We’re keen to here from you about what would make the most difference to your coaching (don’t just say money, we already know that one). If you have ideas about how our service can help you, then

Clare H ic PE @c ks larehic ks @Coa chingH PE12 Jun IOW c more! ouldn’t Is agree would o wish more coach , so m females sports uch to #UKc offe oachin gsumm r it

we’d love to hear your thoughts. Equally, if you’d like to submit an article (300 - 1000 words), then send it in. We’re connected in all the usual ways, but equally feel free to pick up the phone or approach us at one of our many coach development events.

d ckay eze an Viv Ma ed with Bre msey o olv from R I’m inv e rides rides in ik b C CT C e ster CT and fa pton - can w m a h t u So a link? share

In2Cricket COACH EDUCATION MONTH 2013 @£15 per course @hampshirecb #cricketfamily @cricketschool

October 2013 Wendy Lawson Autism Workshops The Passionate Mind: How people with autism learn Tuesday 8 October 2013 10am – 2pm Alton Maltings Centre (GU34 1DT) Cost ranges from £7 - £15 per person

Loving the video on @SportHIOW front page of the website shiow.htm inspiring - you event got @CoachingHIOW CJ active!

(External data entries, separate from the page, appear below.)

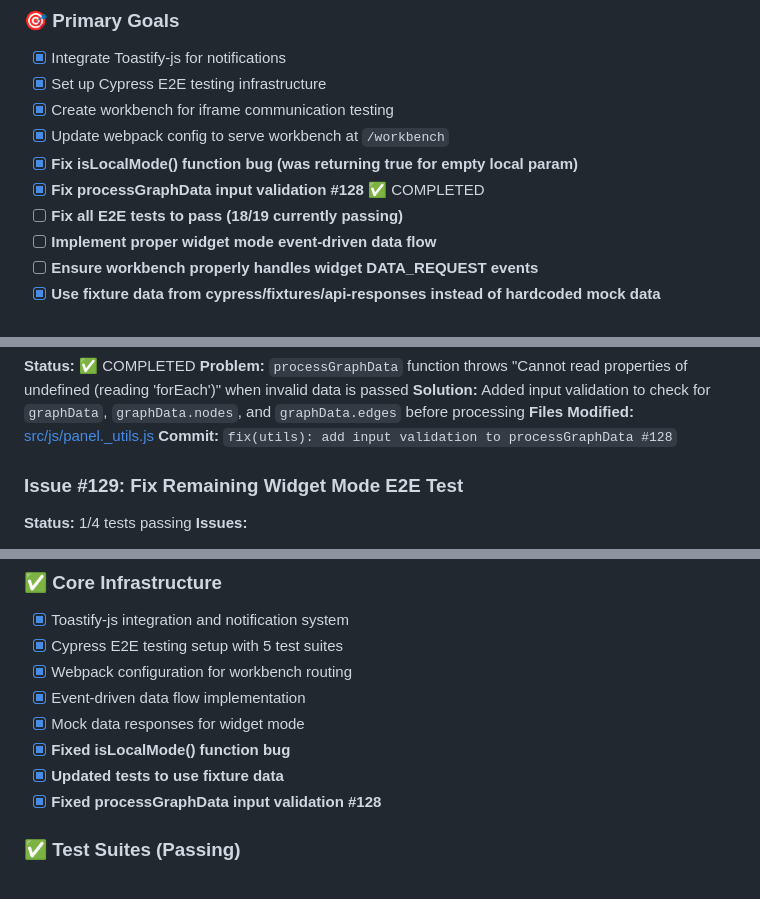
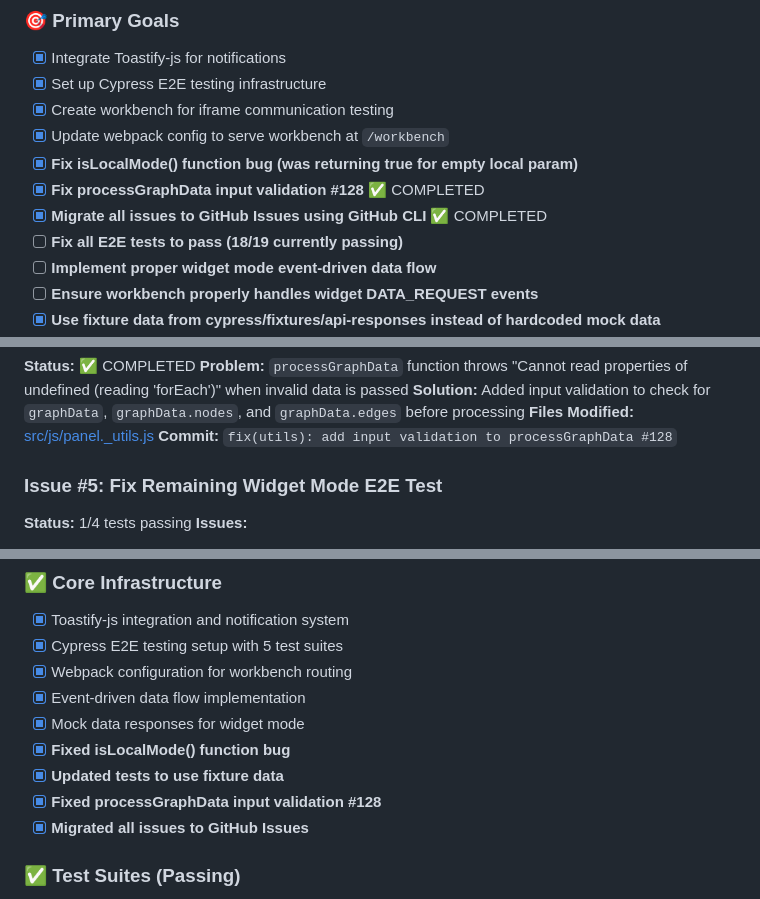
Before and after one commit to typerefinery-ai/widget-graph-viz, a Markdown page: TASK_LIST.md, 3 parts joined by grey strips. Drawn GitHub-style.

```diff
--- a/TASK_LIST.md
+++ b/TASK_LIST.md
@@ -9,6 +9,7 @@
 - [x] Update webpack config to serve workbench at `/workbench`
 - [x] **Fix isLocalMode() function bug (was returning true for empty local param)**
 - [x] **Fix processGraphData input validation #128** ✅ COMPLETED
+- [x] **Migrate all issues to GitHub Issues using GitHub CLI** ✅ COMPLETED
 - [ ] **Fix all E2E tests to pass (18/19 currently passing)**
 - [ ] **Implement proper widget mode event-driven data flow**
 - [ ] **Ensure workbench properly handles widget DATA_REQUEST events**
@@ -25,7 +26,7 @@
 **Files Modified:** [src/js/panel._utils.js](mdc:src/js/panel._utils.js)
 **Commit:** `fix(utils): add input validation to processGraphData #128`
 
-### Issue #129: Fix Remaining Widget Mode E2E Test
+### Issue #5: Fix Remaining Widget Mode E2E Test
 **Status:** 1/4 tests passing
 **Issues:**
 - [x] ~~Widget not sending postMessage in widget mode~~ (FIXED: isLocalMode bug)
@@ -81,6 +90,7 @@
 - [x] **Fixed isLocalMode() function bug**
 - [x] **Updated tests to use fixture data**
 - [x] **Fixed processGraphData input validation #128**
+- [x] **Migrated all issues to GitHub Issues**
 
 ### ✅ Test Suites (Passing)
 - [x] **complete-flow.cy.js**: 3/3 passing ✅
```
Also changed, not shown: other parts of TASK_LIST.md (+21 -5 lines).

Wendy Lawson Autism Workshops Understanding challenging behaviour of children with Autism Spectrum Tuesday 8 October 2013 6.30pm – 10pm Alton Maltings Centre (GU34 1DT) Cost ranges from £7 - £15 per person

Chris Power Upper Hamble Canoe Club Fill in the survey, help Hampshire and IOW coach development programs.

Conversations with Parents/ Carers and General Disability Awareness Monday 21 October 2013 10am – 1pm South Downs College (PO7 8AA) £10.00 per person

Laura Blake shared Coaching Hampshire & IOW’s less than a week until the nominatons close for the Andover Sport Awards...if you know someone who deserves a bit of recognition then please nominate.

Disability Sports Talent Camp Monday 28 October 2013 10am – 2pm Wyvern College (SO50 7AN) Free 11 years old + There will be coaches from Athletics, Boccia, Tennis and Wheelchair Basketball to assess athletes’ talents and direct them to appropriate clubs. For an entry form and for more information please contact Peter Hull (Disability Sports Development Officer)

November 2013 Project 500 Coaching Workshop Tuesday 26 November 2013 7pm-9.30pm Surrey Sports Park, Guilford (GU2 7AD) Free if registered with Project 500 £10 per person

February 2014 SCUK Positive Behaviour Management in Sport Monday 17 February 2014 6pm – 9pm University of Portsmouth (PO1 2UP) £35 per person

March 2014 Safeguarding Monday 3 March 2014 6.30pm – 9.30pm Finnimore Pavilion, Alton (GU34 2RL) Cost – TBC Business Essentials Tuesday 4 March 2014 6.30pm – 9.30pm Crosfield Hall, Romsey (SO51 8GL) Cost – TBC Emergency First Aid Thursday 27 March 2014 6.30pm – 9.30pm Finnimore Pavilion, Alton (GU34 2RL) Cost – TBC Safeguarding Sunday 30 March 2014 9am – 12pm Yately Hockey Club (GU46 7SZ) Cost – TBC Emergency First Aid Sunday 30 March 2014 12.30pm – 3.30pm Yately Hockey Club (GU46 7SZ) Cost – TBC For more information and to view all courses & workshops please visit

Learning Disability Sports Workshop Wednesday 27 November 2013 Time/ Cost/ Venue TBC





Only 1 in 3 coaches in the UK are women, despite 49% of women taking part in sport. Help us find more female coaches by spreading the word, sign-up on our website, Like us on Facebook or follow us on Twitter.

Why not join our Disability Coaching Network for up-to-date news, events and courses.

Profile for Sport Hampshire & IOW

Inside coaching autumn 2013 (hf000006246291)  

Inside coaching autumn 2013 (hf000006246291)